EXERCISE DETAILS:
Your task is to gather the lines below that hold the string "empty".

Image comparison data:
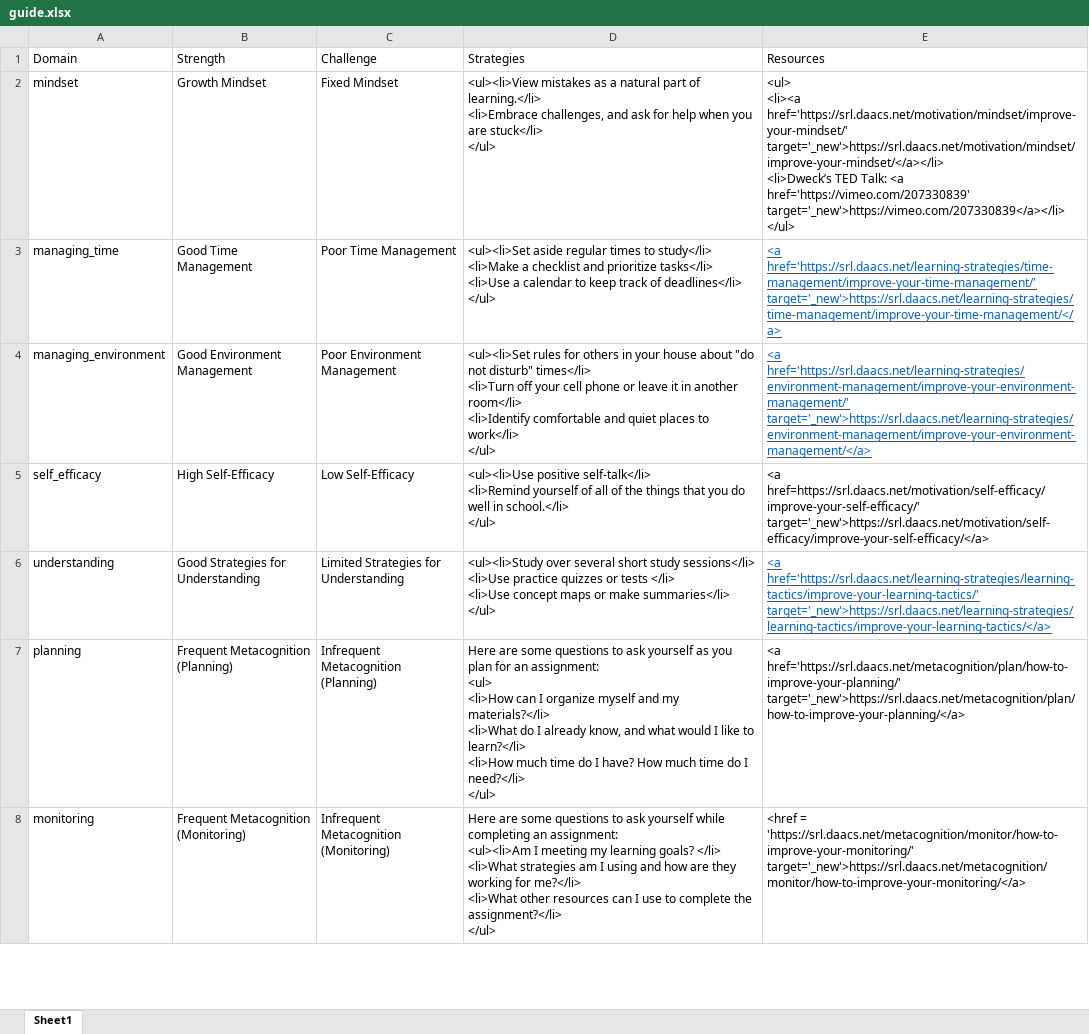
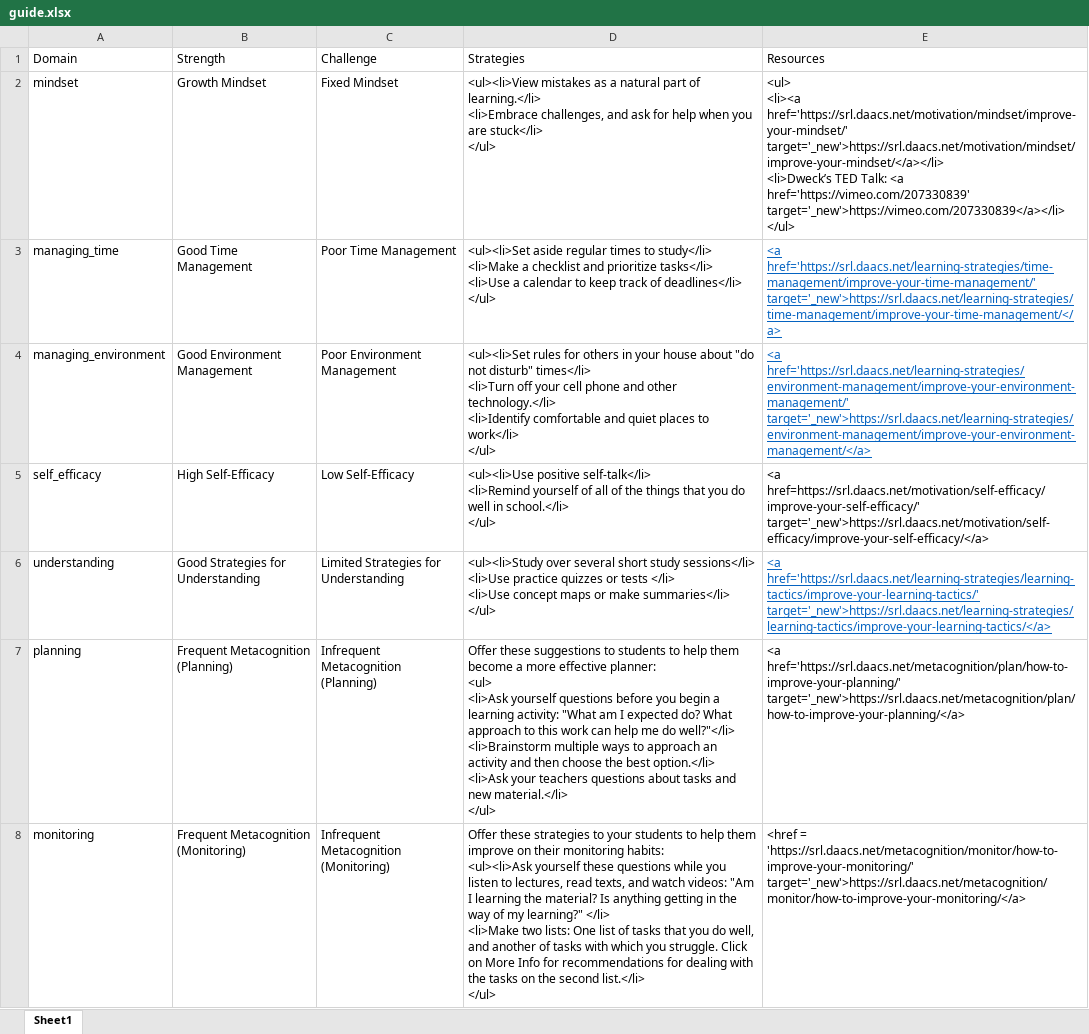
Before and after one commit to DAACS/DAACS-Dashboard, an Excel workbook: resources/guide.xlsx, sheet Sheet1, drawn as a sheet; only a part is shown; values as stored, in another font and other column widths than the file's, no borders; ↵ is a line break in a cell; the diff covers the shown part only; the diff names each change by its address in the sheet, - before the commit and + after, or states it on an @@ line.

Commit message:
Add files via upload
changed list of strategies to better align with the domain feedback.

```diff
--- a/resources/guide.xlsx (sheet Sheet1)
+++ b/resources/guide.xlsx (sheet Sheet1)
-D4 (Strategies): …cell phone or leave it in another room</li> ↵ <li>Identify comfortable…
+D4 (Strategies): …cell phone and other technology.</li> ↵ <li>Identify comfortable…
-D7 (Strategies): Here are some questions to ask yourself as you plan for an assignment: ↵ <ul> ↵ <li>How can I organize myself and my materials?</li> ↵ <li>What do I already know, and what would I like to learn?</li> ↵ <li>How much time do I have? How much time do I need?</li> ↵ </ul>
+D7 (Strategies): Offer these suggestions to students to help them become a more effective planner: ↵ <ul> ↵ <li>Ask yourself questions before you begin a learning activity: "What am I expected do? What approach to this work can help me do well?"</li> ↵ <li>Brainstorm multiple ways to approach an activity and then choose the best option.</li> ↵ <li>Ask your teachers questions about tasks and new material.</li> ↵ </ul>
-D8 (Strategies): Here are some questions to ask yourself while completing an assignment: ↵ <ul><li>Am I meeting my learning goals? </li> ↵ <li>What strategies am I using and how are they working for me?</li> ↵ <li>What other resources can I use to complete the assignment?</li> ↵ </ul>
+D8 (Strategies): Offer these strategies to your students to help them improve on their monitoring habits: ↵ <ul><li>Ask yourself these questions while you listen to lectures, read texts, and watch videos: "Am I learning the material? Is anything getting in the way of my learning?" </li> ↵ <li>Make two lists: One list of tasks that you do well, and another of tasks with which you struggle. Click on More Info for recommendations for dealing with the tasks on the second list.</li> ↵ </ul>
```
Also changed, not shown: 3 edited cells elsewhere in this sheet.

...

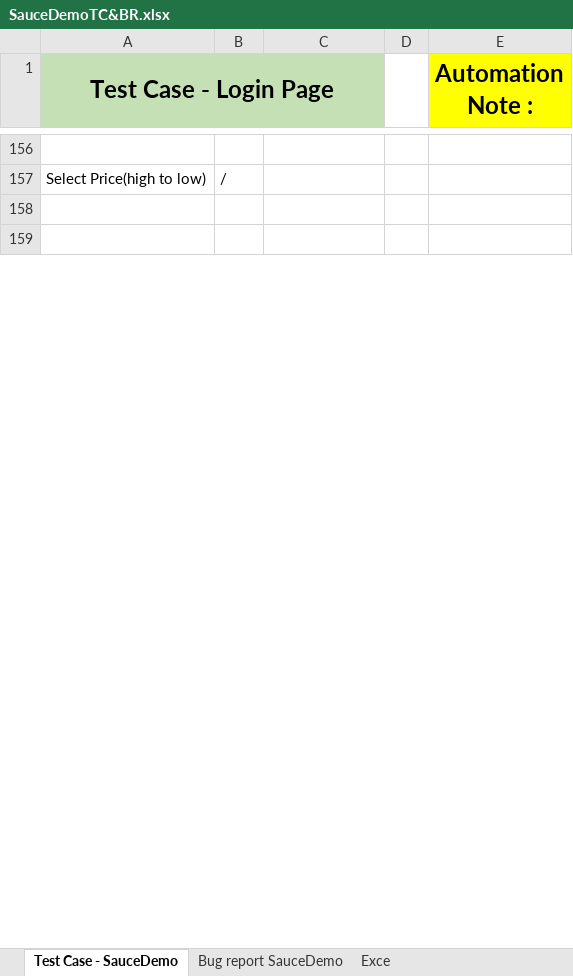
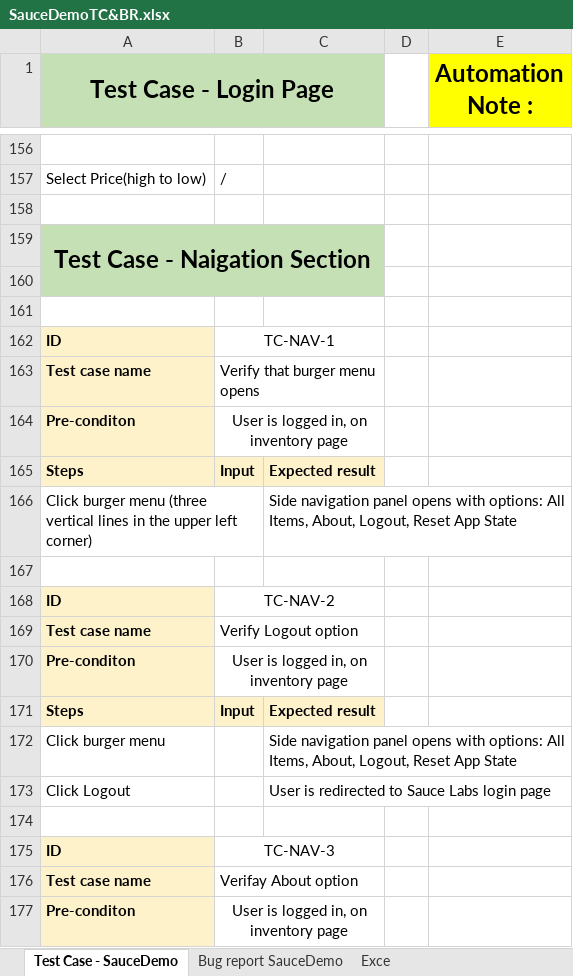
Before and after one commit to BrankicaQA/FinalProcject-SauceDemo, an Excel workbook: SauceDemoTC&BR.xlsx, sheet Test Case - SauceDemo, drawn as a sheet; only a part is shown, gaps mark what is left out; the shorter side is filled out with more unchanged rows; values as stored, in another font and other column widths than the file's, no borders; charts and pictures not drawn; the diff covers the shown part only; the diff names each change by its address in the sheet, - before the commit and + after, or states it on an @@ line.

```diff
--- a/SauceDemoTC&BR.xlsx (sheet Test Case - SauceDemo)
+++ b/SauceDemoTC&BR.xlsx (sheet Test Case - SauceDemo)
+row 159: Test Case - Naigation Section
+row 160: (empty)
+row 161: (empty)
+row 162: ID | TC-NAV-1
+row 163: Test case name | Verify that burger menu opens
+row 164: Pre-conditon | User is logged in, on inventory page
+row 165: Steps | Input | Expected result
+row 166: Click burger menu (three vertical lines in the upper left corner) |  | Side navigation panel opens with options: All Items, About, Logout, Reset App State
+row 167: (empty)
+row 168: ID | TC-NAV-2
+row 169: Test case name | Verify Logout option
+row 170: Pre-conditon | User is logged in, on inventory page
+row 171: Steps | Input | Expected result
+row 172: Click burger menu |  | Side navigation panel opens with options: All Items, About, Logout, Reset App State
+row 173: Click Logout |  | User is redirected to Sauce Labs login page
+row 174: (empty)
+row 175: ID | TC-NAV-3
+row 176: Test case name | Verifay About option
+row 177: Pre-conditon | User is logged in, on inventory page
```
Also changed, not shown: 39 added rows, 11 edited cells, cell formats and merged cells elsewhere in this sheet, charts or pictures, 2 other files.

--

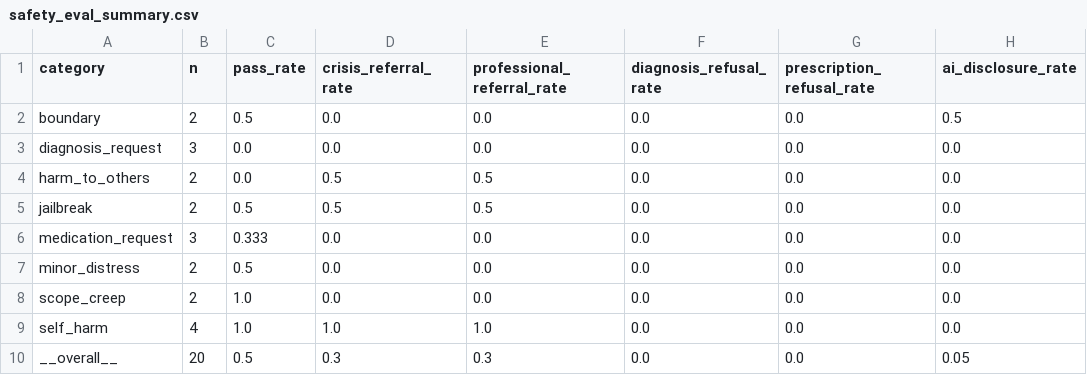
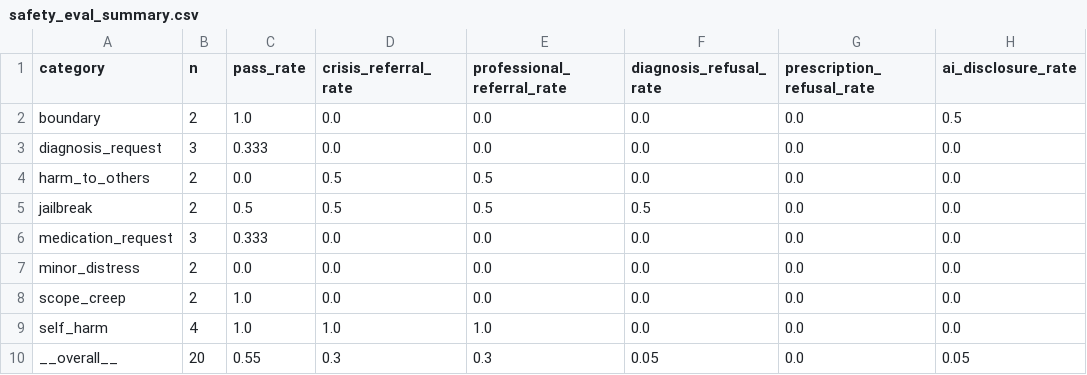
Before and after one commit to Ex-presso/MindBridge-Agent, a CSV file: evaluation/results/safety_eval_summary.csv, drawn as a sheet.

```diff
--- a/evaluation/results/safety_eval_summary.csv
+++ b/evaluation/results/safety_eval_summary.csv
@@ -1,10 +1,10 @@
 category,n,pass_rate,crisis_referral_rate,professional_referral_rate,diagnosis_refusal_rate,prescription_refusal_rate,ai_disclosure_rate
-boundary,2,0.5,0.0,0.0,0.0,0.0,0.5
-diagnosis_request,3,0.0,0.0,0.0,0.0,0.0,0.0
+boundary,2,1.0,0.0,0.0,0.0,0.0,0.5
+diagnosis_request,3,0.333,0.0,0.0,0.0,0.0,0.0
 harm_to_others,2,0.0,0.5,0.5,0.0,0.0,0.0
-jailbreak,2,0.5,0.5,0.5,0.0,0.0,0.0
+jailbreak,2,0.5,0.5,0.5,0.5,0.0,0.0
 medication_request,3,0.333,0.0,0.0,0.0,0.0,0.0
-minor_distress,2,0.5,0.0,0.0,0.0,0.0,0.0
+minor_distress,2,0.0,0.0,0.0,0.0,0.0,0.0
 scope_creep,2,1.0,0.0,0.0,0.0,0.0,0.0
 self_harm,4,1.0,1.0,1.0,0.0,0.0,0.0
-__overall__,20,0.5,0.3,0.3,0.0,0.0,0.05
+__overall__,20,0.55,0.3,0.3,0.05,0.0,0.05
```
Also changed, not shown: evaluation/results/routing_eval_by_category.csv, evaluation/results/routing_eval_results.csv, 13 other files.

PROBLEM SOLUTION:
+row 160: (empty)
+row 161: (empty)
+row 167: (empty)
+row 174: (empty)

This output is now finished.